President Joe Biden, in a Jan. 20 executive order, suspended for 90 days the May 2020 “Executive Order on Securing the United States Bulk-Power System,” signed by former President Donald Trump.
Biden’s “Executive Order on Protecting Public Health and the Environment and Restoring Science to Tackle the Climate Crisis” noted that the Secretary of Energy and director of the Office of Management and Budget (OMB) are to jointly consider whether to recommend that a replacement order be issued.
As TransmissionHub reported, in his May 1, 2020, executive order, Trump said that he finds that “the unrestricted acquisition or use in the United States of bulk-power system electric equipment designed, developed, manufactured, or supplied by persons owned by, controlled by, or subject to the jurisdiction or direction of foreign adversaries augments the ability of foreign adversaries to create and exploit vulnerabilities in bulk-power system electric equipment, with potentially catastrophic effects.”
That executive order noted, in part, that any acquisition, importation, transfer, or installation of any bulk-power system electric equipment is prohibited by any person, or with respect to any property, subject to the jurisdiction of the United States, where the transaction involves any property in which any foreign country or a national thereof has any interest, where the transaction was initiated after the date of the executive order, and where the Secretary of Energy — in coordination with the Director of the Office of Management and Budget, and in consultation with others, including the Secretary of Defense — has determined that:
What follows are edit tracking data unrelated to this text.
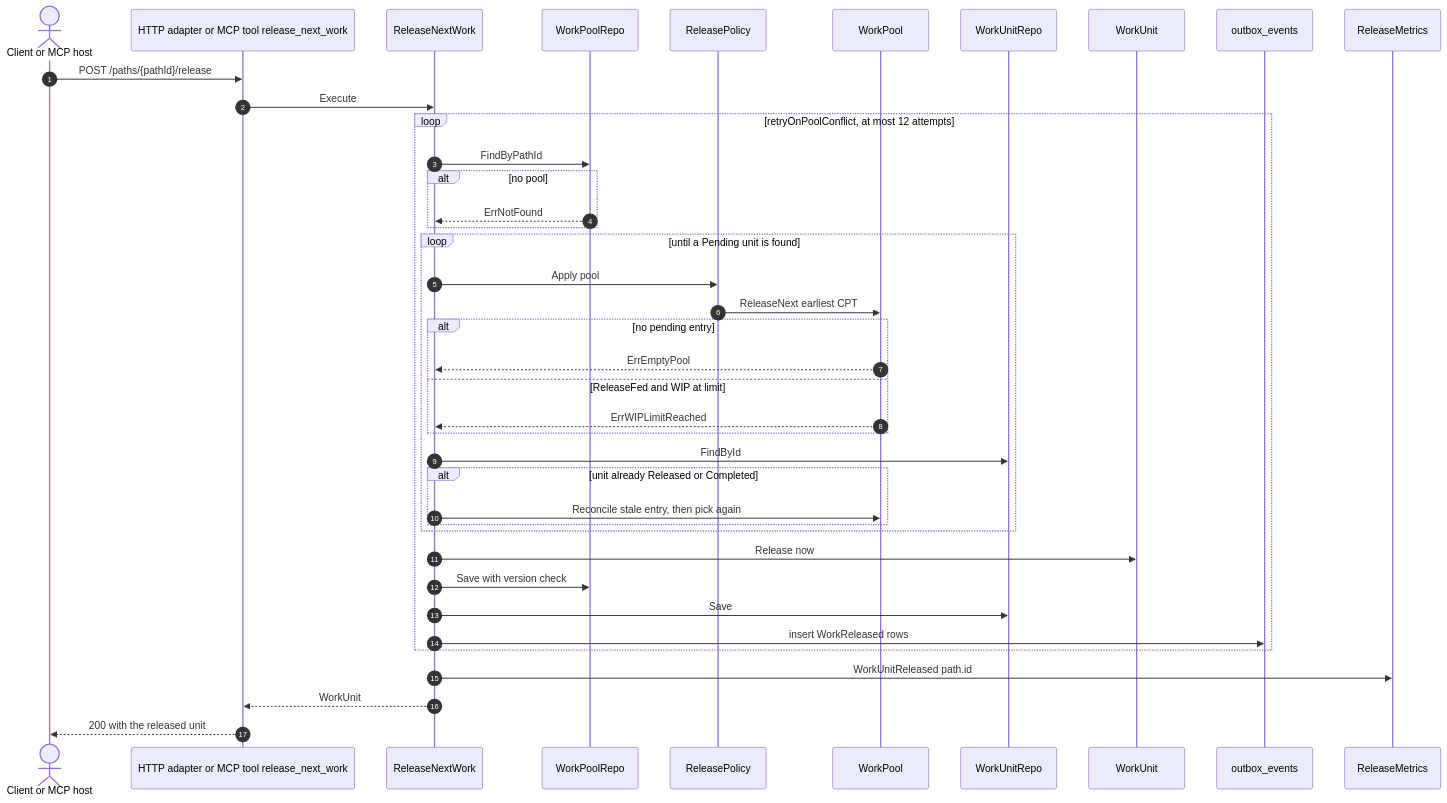
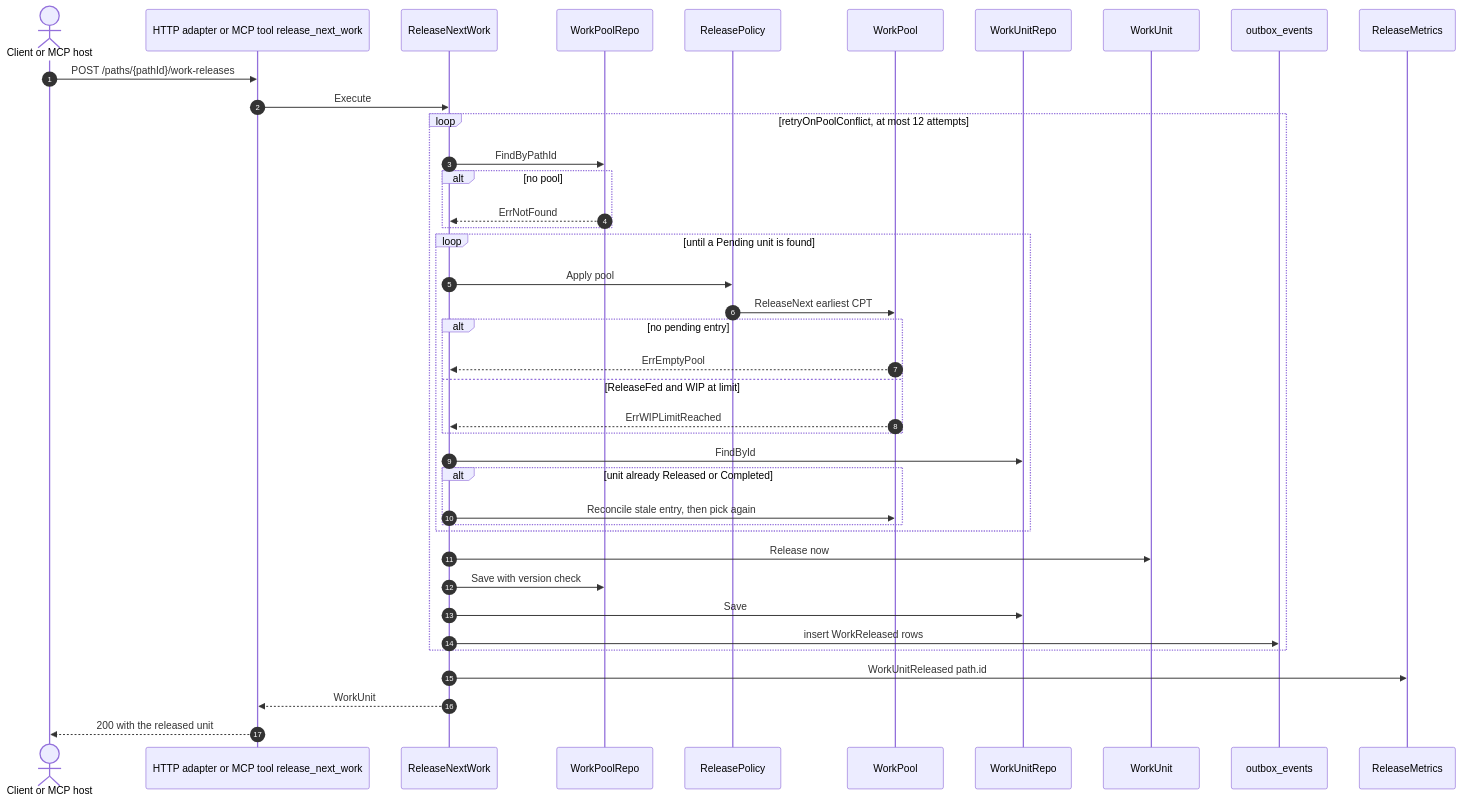
One commit to IQVO/wes-work-planning changed the second of 11 diagrams in docs/docs/ddd/sequence-diagrams.md. Above: the diagram before and after it, drawn with Mermaid. The commit also changed other lines of this file and 29 other files, not shown here.

````diff
--- a/docs/docs/ddd/sequence-diagrams.md
+++ b/docs/docs/ddd/sequence-diagrams.md
@@ -93,43 +93,43 @@
 ```mermaid
 sequenceDiagram
     autonumber
     actor Caller as Client or MCP host
     participant IN as HTTP adapter or MCP tool release_next_work
     participant UC as ReleaseNextWork
     participant PoolRepo as WorkPoolRepo
     participant Policy as ReleasePolicy
     participant Pool as WorkPool
     participant UnitRepo as WorkUnitRepo
     participant Unit as WorkUnit
     participant Outbox as outbox_events
     participant Metrics as ReleaseMetrics
 
-    Caller->>IN: POST /paths/{pathId}/release
+    Caller->>IN: POST /paths/{pathId}/work-releases
     IN->>UC: Execute
     loop retryOnPoolConflict, at most 12 attempts
         UC->>PoolRepo: FindByPathId
         alt no pool
             PoolRepo-->>UC: ErrNotFound
         end
         loop until a Pending unit is found
             UC->>Policy: Apply pool
             Policy->>Pool: ReleaseNext earliest CPT
             alt no pending entry
                 Pool-->>UC: ErrEmptyPool
             else ReleaseFed and WIP at limit
                 Pool-->>UC: ErrWIPLimitReached
             end
             UC->>UnitRepo: FindById
             alt unit already Released or Completed
                 UC->>Pool: Reconcile stale entry, then pick again
             end
         end
         UC->>Unit: Release now
         UC->>PoolRepo: Save with version check
         UC->>UnitRepo: Save
         UC->>Outbox: insert WorkReleased rows
     end
     UC->>Metrics: WorkUnitReleased path.id
     UC-->>IN: WorkUnit
     IN-->>Caller: 200 with the released unit
 ```
````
- The transaction involves bulk-power system electric equipment designed, developed, manufactured, or supplied, by persons owned by, controlled by, or subject to the jurisdiction or direction of a foreign adversary
- The transaction poses an undue risk of sabotage to or subversion of the design, integrity, manufacturing, production, distribution, installation, operation, or maintenance of the bulk-power system in the United States; poses an undue risk of catastrophic effects on the security or resiliency of United States critical infrastructure or the economy of the United States; or otherwise poses an unacceptable risk to the national security of the United States or the security and safety of United States persons
In his executive order, Biden noted that his administration’s policy is “to listen to the science; to improve public health and protect our environment; to ensure access to clean air and water; to limit exposure to dangerous chemicals and pesticides; to hold polluters accountable, including those who disproportionately harm communities of color and low-income communities; to reduce greenhouse gas emissions; to bolster resilience to the impacts of climate change; to restore and expand our national treasures and monuments; and to prioritize both environmental justice and the creation of the well-paying union jobs necessary to deliver on these goals.”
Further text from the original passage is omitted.